(DATA PROVIDED Opens)
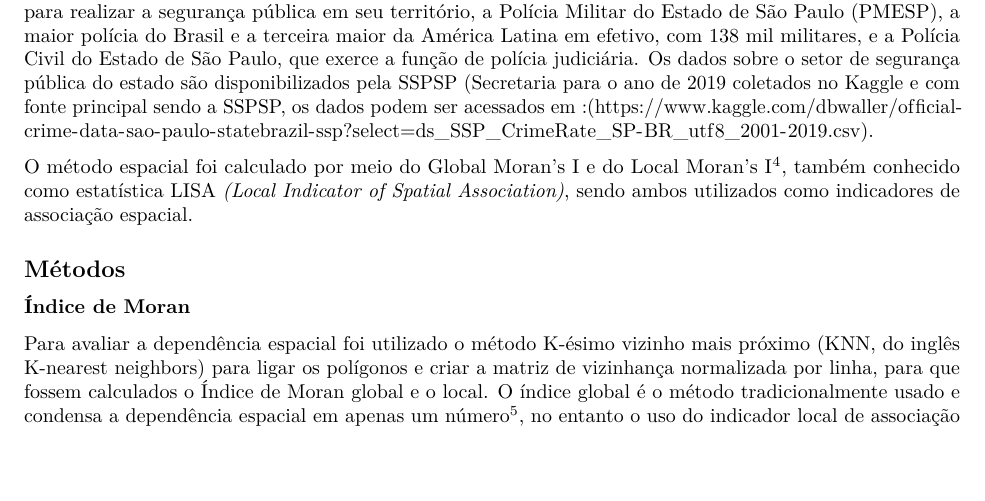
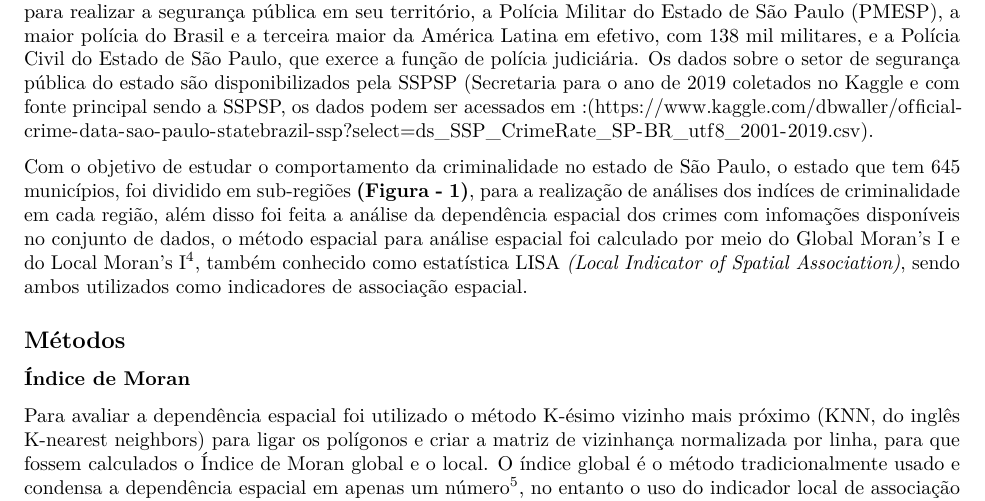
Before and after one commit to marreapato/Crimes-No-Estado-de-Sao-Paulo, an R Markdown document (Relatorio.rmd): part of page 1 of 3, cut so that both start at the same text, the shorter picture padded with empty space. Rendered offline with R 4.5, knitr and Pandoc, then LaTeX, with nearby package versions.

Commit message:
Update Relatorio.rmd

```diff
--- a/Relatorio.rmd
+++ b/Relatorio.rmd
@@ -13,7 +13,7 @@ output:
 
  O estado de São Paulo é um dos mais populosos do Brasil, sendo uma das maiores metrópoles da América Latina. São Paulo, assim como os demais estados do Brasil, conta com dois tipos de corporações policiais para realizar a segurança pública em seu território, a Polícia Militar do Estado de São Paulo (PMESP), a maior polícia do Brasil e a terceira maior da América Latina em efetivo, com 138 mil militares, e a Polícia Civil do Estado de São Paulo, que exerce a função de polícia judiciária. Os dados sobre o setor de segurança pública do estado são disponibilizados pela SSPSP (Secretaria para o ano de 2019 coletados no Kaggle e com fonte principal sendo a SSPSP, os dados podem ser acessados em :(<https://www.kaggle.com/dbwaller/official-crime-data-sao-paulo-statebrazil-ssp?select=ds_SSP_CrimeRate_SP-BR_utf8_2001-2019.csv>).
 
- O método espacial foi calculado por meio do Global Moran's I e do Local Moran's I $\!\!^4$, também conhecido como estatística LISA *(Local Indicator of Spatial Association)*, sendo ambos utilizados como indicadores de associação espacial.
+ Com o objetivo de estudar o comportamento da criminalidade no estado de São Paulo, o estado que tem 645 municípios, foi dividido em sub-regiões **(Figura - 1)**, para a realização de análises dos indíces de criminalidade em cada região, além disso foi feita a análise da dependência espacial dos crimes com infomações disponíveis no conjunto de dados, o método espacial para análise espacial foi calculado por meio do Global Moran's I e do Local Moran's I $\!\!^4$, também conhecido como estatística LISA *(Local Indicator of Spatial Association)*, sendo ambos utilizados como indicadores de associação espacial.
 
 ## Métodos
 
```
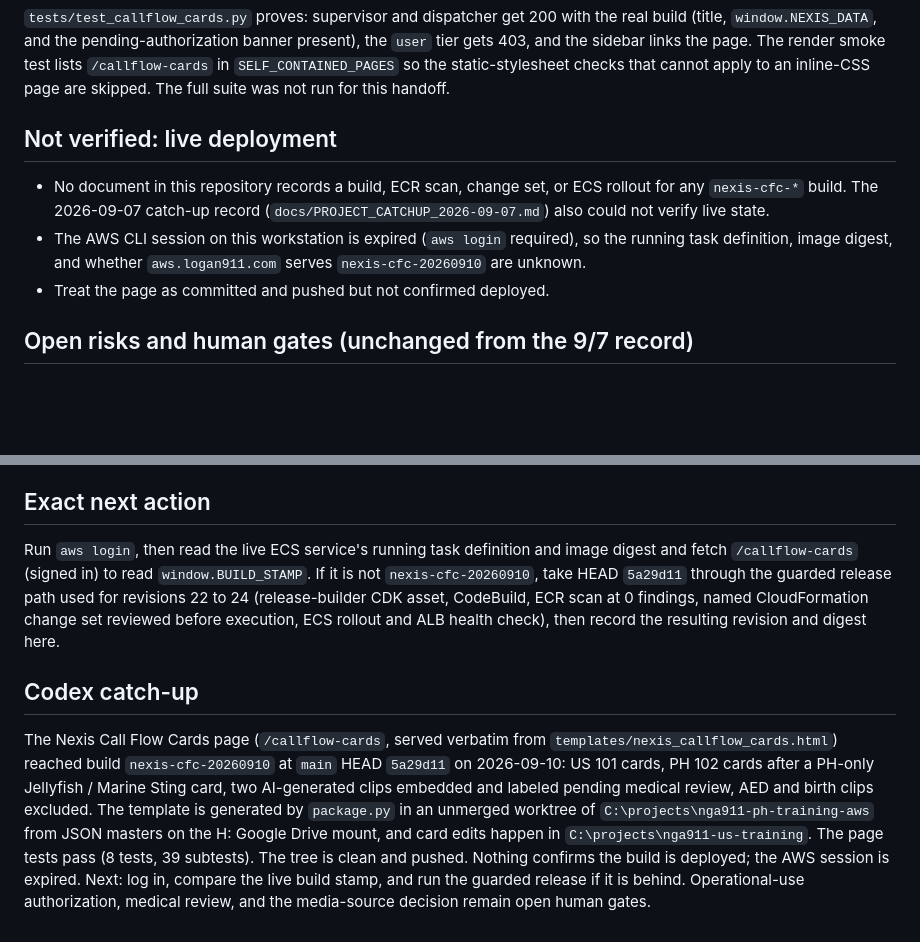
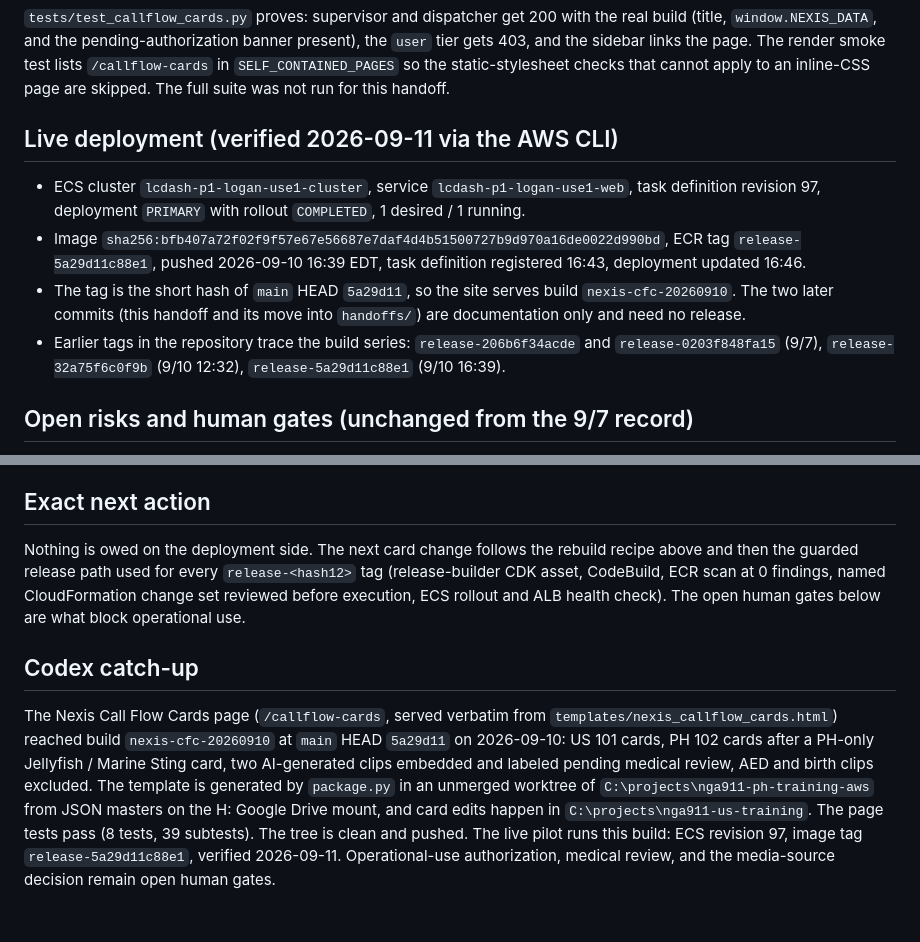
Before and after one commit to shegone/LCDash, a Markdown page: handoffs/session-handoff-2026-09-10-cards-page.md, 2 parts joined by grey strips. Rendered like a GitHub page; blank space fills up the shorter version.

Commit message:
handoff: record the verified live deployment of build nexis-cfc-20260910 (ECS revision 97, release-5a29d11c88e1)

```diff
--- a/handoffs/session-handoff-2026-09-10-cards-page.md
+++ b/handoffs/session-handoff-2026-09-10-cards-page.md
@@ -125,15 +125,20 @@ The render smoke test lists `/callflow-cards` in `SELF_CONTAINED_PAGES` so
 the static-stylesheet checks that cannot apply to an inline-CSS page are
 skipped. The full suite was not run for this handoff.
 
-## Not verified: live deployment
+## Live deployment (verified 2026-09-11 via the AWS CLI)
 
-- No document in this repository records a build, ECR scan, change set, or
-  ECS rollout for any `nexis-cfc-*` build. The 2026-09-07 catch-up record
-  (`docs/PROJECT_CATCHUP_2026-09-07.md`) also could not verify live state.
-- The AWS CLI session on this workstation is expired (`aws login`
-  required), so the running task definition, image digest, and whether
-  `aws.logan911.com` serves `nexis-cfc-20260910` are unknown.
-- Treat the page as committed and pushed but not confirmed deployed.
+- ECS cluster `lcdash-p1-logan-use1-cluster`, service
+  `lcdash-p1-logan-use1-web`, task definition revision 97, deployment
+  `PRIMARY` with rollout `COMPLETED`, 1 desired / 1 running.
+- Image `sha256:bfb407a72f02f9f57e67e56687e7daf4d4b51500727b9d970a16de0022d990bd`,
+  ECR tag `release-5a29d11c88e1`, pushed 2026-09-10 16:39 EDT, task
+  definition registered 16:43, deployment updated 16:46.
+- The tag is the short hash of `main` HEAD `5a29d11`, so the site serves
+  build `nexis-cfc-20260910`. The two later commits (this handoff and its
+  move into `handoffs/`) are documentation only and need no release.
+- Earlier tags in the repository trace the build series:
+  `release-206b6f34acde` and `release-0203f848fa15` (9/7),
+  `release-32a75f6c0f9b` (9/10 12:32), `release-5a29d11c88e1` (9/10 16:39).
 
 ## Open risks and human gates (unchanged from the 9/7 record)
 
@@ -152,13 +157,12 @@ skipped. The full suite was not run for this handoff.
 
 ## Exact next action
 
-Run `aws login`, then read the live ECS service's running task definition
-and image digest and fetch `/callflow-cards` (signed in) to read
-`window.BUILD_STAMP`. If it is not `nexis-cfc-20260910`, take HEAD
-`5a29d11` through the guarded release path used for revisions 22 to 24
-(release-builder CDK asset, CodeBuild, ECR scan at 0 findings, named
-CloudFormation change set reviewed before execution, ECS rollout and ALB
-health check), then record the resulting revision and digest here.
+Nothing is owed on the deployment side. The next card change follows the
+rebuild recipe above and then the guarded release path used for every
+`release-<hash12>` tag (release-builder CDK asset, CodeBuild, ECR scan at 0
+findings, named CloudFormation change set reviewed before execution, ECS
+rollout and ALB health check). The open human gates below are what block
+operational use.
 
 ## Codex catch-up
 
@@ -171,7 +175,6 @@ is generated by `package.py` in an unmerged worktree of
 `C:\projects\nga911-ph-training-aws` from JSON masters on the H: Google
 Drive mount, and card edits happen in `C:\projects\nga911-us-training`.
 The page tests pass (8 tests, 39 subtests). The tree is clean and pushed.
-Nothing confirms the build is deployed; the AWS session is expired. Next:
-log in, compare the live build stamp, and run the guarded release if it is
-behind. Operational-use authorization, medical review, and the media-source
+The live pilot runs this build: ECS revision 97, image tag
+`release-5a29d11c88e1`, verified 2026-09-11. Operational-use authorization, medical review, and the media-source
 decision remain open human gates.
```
(DATA PROVIDED Closes)
▶ **GOAL OF THE EXERCISE**
Once the pictures are removed, copy the listing exactly.

▶ **SOLUTION FOR THIS EXERCISE**
Before and after one commit to marreapato/Crimes-No-Estado-de-Sao-Paulo, an R Markdown document (Relatorio.rmd): part of page 1 of 3, cut so that both start at the same text, the shorter picture padded with empty space. Rendered offline with R 4.5, knitr and Pandoc, then LaTeX, with nearby package versions.

Commit message:
Update Relatorio.rmd

```diff
--- a/Relatorio.rmd
+++ b/Relatorio.rmd
@@ -13,7 +13,7 @@ output:
 
  O estado de São Paulo é um dos mais populosos do Brasil, sendo uma das maiores metrópoles da América Latina. São Paulo, assim como os demais estados do Brasil, conta com dois tipos de corporações policiais para realizar a segurança pública em seu território, a Polícia Militar do Estado de São Paulo (PMESP), a maior polícia do Brasil e a terceira maior da América Latina em efetivo, com 138 mil militares, e a Polícia Civil do Estado de São Paulo, que exerce a função de polícia judiciária. Os dados sobre o setor de segurança pública do estado são disponibilizados pela SSPSP (Secretaria para o ano de 2019 coletados no Kaggle e com fonte principal sendo a SSPSP, os dados podem ser acessados em :(<https://www.kaggle.com/dbwaller/official-crime-data-sao-paulo-statebrazil-ssp?select=ds_SSP_CrimeRate_SP-BR_utf8_2001-2019.csv>).
 
- O método espacial foi calculado por meio do Global Moran's I e do Local Moran's I $\!\!^4$, também conhecido como estatística LISA *(Local Indicator of Spatial Association)*, sendo ambos utilizados como indicadores de associação espacial.
+ Com o objetivo de estudar o comportamento da criminalidade no estado de São Paulo, o estado que tem 645 municípios, foi dividido em sub-regiões **(Figura - 1)**, para a realização de análises dos indíces de criminalidade em cada região, além disso foi feita a análise da dependência espacial dos crimes com infomações disponíveis no conjunto de dados, o método espacial para análise espacial foi calculado por meio do Global Moran's I e do Local Moran's I $\!\!^4$, também conhecido como estatística LISA *(Local Indicator of Spatial Association)*, sendo ambos utilizados como indicadores de associação espacial.
 
 ## Métodos
 
```
Before and after one commit to shegone/LCDash, a Markdown page: handoffs/session-handoff-2026-09-10-cards-page.md, 2 parts joined by grey strips. Rendered like a GitHub page; blank space fills up the shorter version.

Commit message:
handoff: record the verified live deployment of build nexis-cfc-20260910 (ECS revision 97, release-5a29d11c88e1)

```diff
--- a/handoffs/session-handoff-2026-09-10-cards-page.md
+++ b/handoffs/session-handoff-2026-09-10-cards-page.md
@@ -125,15 +125,20 @@ The render smoke test lists `/callflow-cards` in `SELF_CONTAINED_PAGES` so
 the static-stylesheet checks that cannot apply to an inline-CSS page are
 skipped. The full suite was not run for this handoff.
 
-## Not verified: live deployment
+## Live deployment (verified 2026-09-11 via the AWS CLI)
 
-- No document in this repository records a build, ECR scan, change set, or
-  ECS rollout for any `nexis-cfc-*` build. The 2026-09-07 catch-up record
-  (`docs/PROJECT_CATCHUP_2026-09-07.md`) also could not verify live state.
-- The AWS CLI session on this workstation is expired (`aws login`
-  required), so the running task definition, image digest, and whether
-  `aws.logan911.com` serves `nexis-cfc-20260910` are unknown.
-- Treat the page as committed and pushed but not confirmed deployed.
+- ECS cluster `lcdash-p1-logan-use1-cluster`, service
+  `lcdash-p1-logan-use1-web`, task definition revision 97, deployment
+  `PRIMARY` with rollout `COMPLETED`, 1 desired / 1 running.
+- Image `sha256:bfb407a72f02f9f57e67e56687e7daf4d4b51500727b9d970a16de0022d990bd`,
+  ECR tag `release-5a29d11c88e1`, pushed 2026-09-10 16:39 EDT, task
+  definition registered 16:43, deployment updated 16:46.
+- The tag is the short hash of `main` HEAD `5a29d11`, so the site serves
+  build `nexis-cfc-20260910`. The two later commits (this handoff and its
+  move into `handoffs/`) are documentation only and need no release.
+- Earlier tags in the repository trace the build series:
+  `release-206b6f34acde` and `release-0203f848fa15` (9/7),
+  `release-32a75f6c0f9b` (9/10 12:32), `release-5a29d11c88e1` (9/10 16:39).
 
 ## Open risks and human gates (unchanged from the 9/7 record)
 
@@ -152,13 +157,12 @@ skipped. The full suite was not run for this handoff.
 
 ## Exact next action
 
-Run `aws login`, then read the live ECS service's running task definition
-and image digest and fetch `/callflow-cards` (signed in) to read
-`window.BUILD_STAMP`. If it is not `nexis-cfc-20260910`, take HEAD
-`5a29d11` through the guarded release path used for revisions 22 to 24
-(release-builder CDK asset, CodeBuild, ECR scan at 0 findings, named
-CloudFormation change set reviewed before execution, ECS rollout and ALB
-health check), then record the resulting revision and digest here.
+Nothing is owed on the deployment side. The next card change follows the
+rebuild recipe above and then the guarded release path used for every
+`release-<hash12>` tag (release-builder CDK asset, CodeBuild, ECR scan at 0
+findings, named CloudFormation change set reviewed before execution, ECS
+rollout and ALB health check). The open human gates below are what block
+operational use.
 
 ## Codex catch-up
 
@@ -171,7 +175,6 @@ is generated by `package.py` in an unmerged worktree of
 `C:\projects\nga911-ph-training-aws` from JSON masters on the H: Google
 Drive mount, and card edits happen in `C:\projects\nga911-us-training`.
 The page tests pass (8 tests, 39 subtests). The tree is clean and pushed.
-Nothing confirms the build is deployed; the AWS session is expired. Next:
-log in, compare the live build stamp, and run the guarded release if it is
-behind. Operational-use authorization, medical review, and the media-source
+The live pilot runs this build: ECS revision 97, image tag
+`release-5a29d11c88e1`, verified 2026-09-11. Operational-use authorization, medical review, and the media-source
 decision remain open human gates.
```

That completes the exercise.